The Catholic Social Services Authority (CSSA) said it was reviewing the order and asked Ms St. Catherine’s to come to its meeting on Monday to discuss the issue.

“We will be making the necessary changes to address the matter, which we will take care of when the appropriate time comes,” it said in a statement.

“The CSSA is not aware of any breaches of this order.”

Ms St-Catherine, who has worked at the CSSA for 15 years, was told by the senior social work officer to stop discussing the scheme, which is funded by the Department of Social Protection.

The minister said she was not allowed to discuss it.

“It is not a conversation we want to have,” she said.

The CSSA told the ABC it was investigating the matter and taking a “stronger stance”.

The organisation is the only one of about 500 social workers in Australia to be subject to the directive, which allows for the sharing of information about social welfare schemes.

It was originally established in the 1980s, when the then prime minister Paul Keating was running for the premiership.

The scheme, known as Social Security Age Payment (SAAP), was set up to help older Australians save money and get on with their lives.

The programme provides support to people aged 65 and over who are in receipt of Social Security benefits.

The government estimates about 30,000 older Australians receive SAAP.

However, the scheme is also controversial because of concerns about the cost and lack of detail about how it was funded.

Social Services Department secretary Paul McQuaid said Ms St‑Catherine was being punished for not discussing the issue with the CSSAs senior social workers.

He said it could result in a breach of the Ministerial Code of Conduct for CSSA staff.

“I would urge that the minister takes into account that the CSSSA’s senior social care workers have to deal with a number of complex and sensitive issues including the issue of funding and the way that funds are allocated,” Mr McQuays said.

“That includes a review of the way in which SAAP was administered, and how it is currently funded.”

Ms Cavanaugh said she would be appealing the decision to the Administrative Appeals Tribunal.

She said she has already been warned about the decision, but had not received a formal warning.

She has been told by CSSA to stop working on the scheme.

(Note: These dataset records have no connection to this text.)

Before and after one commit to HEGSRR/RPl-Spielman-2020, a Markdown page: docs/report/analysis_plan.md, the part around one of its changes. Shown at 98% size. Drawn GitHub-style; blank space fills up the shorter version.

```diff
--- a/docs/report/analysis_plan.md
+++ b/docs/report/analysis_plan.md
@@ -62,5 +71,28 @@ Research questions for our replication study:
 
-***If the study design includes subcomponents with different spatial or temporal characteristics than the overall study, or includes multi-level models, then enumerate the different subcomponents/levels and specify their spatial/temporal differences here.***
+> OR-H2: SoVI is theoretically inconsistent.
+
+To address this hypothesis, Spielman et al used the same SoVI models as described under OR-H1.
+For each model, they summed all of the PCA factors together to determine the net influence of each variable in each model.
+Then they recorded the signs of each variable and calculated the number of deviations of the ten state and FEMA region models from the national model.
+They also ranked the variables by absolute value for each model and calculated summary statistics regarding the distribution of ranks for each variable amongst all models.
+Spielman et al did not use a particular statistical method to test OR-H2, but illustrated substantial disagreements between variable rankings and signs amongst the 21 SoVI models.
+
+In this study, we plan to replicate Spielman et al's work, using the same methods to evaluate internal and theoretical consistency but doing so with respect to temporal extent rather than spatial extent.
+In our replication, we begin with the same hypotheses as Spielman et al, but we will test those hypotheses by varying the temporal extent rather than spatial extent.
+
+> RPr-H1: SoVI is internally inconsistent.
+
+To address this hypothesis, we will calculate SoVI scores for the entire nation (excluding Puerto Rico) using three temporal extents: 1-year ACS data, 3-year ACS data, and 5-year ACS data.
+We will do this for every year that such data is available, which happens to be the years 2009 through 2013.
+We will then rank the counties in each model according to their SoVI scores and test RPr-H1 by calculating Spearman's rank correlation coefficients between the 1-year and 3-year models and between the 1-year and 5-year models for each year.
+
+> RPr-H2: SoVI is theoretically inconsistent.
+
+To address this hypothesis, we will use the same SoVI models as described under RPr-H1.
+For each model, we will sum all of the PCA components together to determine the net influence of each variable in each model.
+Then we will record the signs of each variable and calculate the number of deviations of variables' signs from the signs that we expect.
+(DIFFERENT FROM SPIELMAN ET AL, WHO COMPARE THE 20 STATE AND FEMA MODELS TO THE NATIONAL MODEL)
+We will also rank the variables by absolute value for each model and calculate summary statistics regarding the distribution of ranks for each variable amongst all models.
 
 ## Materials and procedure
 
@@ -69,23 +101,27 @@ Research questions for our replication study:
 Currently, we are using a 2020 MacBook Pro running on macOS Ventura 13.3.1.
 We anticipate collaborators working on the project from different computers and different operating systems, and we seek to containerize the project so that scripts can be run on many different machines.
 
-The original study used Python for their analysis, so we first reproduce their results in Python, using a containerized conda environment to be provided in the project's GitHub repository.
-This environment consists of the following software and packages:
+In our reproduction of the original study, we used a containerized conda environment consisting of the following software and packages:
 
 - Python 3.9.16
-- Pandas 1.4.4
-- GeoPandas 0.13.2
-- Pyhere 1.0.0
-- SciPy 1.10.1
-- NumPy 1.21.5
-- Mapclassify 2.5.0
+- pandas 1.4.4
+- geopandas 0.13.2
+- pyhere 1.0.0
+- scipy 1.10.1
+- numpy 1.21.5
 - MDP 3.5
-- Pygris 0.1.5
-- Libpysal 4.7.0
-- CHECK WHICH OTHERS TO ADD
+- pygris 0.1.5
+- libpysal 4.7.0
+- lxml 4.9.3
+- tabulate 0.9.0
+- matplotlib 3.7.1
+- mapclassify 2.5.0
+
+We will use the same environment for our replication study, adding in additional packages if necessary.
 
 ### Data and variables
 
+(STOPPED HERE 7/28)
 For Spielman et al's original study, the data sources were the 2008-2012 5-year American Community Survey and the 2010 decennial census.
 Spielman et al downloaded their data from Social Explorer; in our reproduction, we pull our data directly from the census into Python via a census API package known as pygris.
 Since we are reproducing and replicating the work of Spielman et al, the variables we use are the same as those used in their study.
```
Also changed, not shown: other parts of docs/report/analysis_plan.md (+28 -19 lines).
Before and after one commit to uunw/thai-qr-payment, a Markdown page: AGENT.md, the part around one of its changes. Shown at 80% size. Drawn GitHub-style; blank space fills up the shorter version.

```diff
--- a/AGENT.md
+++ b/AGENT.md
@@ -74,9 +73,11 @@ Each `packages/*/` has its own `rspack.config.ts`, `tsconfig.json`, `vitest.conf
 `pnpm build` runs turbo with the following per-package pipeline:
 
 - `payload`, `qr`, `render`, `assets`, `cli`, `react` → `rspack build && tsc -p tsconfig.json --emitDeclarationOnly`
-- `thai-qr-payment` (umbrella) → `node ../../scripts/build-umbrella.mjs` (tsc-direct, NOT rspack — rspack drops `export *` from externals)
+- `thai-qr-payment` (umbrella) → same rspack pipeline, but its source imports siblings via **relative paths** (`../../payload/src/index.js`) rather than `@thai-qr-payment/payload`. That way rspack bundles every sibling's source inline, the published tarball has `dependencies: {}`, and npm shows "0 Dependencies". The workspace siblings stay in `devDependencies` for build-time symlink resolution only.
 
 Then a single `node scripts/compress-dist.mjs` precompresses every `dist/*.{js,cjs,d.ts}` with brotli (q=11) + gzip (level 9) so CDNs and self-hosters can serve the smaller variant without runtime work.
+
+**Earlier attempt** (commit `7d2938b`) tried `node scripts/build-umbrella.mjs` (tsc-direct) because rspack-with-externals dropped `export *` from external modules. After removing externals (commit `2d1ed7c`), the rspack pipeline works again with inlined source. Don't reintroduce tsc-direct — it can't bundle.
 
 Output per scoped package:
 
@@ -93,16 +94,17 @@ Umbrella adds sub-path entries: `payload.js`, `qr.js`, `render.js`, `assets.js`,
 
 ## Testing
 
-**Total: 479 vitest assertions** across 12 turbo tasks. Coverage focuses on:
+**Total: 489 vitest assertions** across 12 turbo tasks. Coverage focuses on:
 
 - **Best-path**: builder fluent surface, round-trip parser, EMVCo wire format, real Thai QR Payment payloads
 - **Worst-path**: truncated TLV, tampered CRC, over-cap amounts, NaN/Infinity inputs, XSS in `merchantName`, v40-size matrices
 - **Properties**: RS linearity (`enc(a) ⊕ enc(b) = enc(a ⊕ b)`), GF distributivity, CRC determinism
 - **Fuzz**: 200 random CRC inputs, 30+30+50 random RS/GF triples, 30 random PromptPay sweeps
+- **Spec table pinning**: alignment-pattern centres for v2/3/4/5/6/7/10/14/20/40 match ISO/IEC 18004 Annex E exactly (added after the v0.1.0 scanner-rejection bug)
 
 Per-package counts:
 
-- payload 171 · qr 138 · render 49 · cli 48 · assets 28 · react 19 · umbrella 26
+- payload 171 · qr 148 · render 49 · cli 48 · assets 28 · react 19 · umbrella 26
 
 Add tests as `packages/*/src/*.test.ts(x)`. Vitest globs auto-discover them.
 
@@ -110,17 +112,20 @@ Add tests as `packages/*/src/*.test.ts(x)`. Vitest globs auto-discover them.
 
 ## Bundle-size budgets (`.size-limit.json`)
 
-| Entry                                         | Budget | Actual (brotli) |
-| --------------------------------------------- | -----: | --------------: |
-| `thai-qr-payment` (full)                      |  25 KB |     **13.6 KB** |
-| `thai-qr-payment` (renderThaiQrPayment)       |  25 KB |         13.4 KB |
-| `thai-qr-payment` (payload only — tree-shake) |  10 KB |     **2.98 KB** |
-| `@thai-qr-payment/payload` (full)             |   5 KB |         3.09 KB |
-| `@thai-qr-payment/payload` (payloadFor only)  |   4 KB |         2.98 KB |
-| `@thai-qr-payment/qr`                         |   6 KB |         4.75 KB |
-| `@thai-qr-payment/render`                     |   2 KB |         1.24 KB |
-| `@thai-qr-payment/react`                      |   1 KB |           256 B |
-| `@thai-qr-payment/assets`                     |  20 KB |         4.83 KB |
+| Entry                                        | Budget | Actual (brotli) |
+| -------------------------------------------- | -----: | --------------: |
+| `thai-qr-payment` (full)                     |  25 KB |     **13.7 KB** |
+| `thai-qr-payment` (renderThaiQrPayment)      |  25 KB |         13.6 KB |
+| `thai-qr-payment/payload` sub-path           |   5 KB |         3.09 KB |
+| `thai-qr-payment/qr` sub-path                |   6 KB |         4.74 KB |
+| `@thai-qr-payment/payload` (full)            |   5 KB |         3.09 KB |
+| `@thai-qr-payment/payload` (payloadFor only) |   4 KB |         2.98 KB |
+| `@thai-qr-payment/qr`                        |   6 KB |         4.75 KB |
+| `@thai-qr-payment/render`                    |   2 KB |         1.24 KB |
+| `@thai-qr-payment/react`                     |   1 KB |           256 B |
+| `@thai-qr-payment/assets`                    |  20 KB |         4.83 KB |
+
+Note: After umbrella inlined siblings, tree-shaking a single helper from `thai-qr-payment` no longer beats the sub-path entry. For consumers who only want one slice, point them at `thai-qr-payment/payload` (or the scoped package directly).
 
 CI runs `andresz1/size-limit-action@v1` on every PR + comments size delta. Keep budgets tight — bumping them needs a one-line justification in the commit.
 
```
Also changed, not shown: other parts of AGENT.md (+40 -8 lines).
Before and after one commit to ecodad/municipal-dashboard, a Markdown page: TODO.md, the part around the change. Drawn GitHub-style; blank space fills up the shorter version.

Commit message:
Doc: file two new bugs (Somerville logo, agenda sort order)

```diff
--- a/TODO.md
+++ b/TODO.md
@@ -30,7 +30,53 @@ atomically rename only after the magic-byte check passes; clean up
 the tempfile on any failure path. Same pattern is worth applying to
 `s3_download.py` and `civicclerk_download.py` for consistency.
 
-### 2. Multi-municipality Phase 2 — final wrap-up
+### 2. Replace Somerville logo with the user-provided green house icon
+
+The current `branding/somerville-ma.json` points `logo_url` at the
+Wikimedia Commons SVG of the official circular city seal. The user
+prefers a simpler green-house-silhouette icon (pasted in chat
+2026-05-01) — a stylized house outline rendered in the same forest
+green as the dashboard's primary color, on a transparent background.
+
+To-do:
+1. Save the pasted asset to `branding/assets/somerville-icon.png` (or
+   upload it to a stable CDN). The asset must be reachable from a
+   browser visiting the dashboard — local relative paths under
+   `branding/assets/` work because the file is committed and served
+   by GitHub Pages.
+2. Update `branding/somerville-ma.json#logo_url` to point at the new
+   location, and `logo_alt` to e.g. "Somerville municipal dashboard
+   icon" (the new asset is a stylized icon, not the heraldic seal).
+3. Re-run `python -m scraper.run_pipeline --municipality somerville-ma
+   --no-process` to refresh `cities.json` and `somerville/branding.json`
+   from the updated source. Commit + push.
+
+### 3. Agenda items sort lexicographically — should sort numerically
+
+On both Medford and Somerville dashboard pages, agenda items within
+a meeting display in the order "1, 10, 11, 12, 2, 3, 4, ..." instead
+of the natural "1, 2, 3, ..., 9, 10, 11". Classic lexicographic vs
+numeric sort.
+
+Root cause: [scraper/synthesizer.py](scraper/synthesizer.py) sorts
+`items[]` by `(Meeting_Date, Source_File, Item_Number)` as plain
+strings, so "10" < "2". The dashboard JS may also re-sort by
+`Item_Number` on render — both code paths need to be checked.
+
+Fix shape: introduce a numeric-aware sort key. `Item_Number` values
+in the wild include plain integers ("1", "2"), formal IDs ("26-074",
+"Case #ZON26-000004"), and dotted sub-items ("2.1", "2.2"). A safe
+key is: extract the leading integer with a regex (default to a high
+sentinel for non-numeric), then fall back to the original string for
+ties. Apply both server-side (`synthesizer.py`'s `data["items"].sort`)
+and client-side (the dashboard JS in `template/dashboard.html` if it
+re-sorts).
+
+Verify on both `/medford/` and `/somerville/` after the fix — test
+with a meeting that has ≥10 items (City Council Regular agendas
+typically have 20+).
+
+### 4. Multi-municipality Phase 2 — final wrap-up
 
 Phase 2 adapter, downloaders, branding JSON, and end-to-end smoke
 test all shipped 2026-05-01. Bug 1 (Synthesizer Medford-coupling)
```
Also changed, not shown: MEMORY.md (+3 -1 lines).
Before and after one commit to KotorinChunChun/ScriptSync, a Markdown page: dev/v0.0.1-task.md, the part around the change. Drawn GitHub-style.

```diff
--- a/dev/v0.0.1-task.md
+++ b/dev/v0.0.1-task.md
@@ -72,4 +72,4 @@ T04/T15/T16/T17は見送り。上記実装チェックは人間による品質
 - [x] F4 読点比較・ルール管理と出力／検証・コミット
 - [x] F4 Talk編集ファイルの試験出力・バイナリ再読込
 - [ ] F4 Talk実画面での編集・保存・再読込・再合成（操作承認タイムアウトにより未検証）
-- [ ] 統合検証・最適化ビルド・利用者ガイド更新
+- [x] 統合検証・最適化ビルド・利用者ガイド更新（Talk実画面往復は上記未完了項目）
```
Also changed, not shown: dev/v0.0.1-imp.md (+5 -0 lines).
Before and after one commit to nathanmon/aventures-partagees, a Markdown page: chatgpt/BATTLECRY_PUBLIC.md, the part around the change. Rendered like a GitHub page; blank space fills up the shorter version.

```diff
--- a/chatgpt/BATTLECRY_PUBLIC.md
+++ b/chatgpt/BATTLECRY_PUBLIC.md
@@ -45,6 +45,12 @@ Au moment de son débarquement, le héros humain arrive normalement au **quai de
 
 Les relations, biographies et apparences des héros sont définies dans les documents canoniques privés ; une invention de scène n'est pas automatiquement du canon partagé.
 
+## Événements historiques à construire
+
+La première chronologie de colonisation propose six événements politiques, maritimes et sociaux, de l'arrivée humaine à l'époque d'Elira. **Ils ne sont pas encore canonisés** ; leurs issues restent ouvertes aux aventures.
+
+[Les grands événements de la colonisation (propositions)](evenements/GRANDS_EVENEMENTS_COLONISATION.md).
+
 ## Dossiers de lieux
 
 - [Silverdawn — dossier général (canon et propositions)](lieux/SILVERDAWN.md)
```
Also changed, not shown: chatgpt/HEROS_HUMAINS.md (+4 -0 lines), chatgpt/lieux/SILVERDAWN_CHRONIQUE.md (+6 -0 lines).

She also has concerns about how much money is being spent on the programme and what it is used for.

“This is the first time I have been asked to make a speech about this, and I am not really sure how this is being funded, how it’s being administered, or how much it’s actually saving people,” she told the Four Four Two program.

“There’s no way I am going to talk about it without it going to the tribunal, and then I have to start working on another speech, because I’m not going to be able to talk at all.”

A spokeswoman for Ms St Catherine said she had been told to stop speaking about the issue, which she had already discussed with the senior director of social work.

“Our work is very complex and it is really important that we keep working together in a way that does not cause undue distraction,” she wrote.

The decision comes after the Government announced it would introduce a new social welfare entitlement, SAAP Plus, for those aged 65-plus who can prove they are in poverty and do not qualify for the Old Age Pension.

This new scheme will cost $5.6 billion over five years and be funded by a $10 billion injection of government money.

The new plan would allow people to receive a higher level of support, but it would not cover the cost of living increases that would have come with the change.

It will be introduced in December.

It is expected to raise $2.5 billion for the program over the five years, but that will depend on the Government collecting and redistributing some of the money.

Social Security Minister Peter Dutton said the Government had committed to saving $2 billion a year.

“As part of that, we will spend more than $2billion a year in SAAP, and that will be put into SAAP plus for older Australians in the future,” he said.

Ms St Catherine is expected in Adelaide on Monday.

A spokesperson for CSBS said it had not heard from Ms St Catchers boss.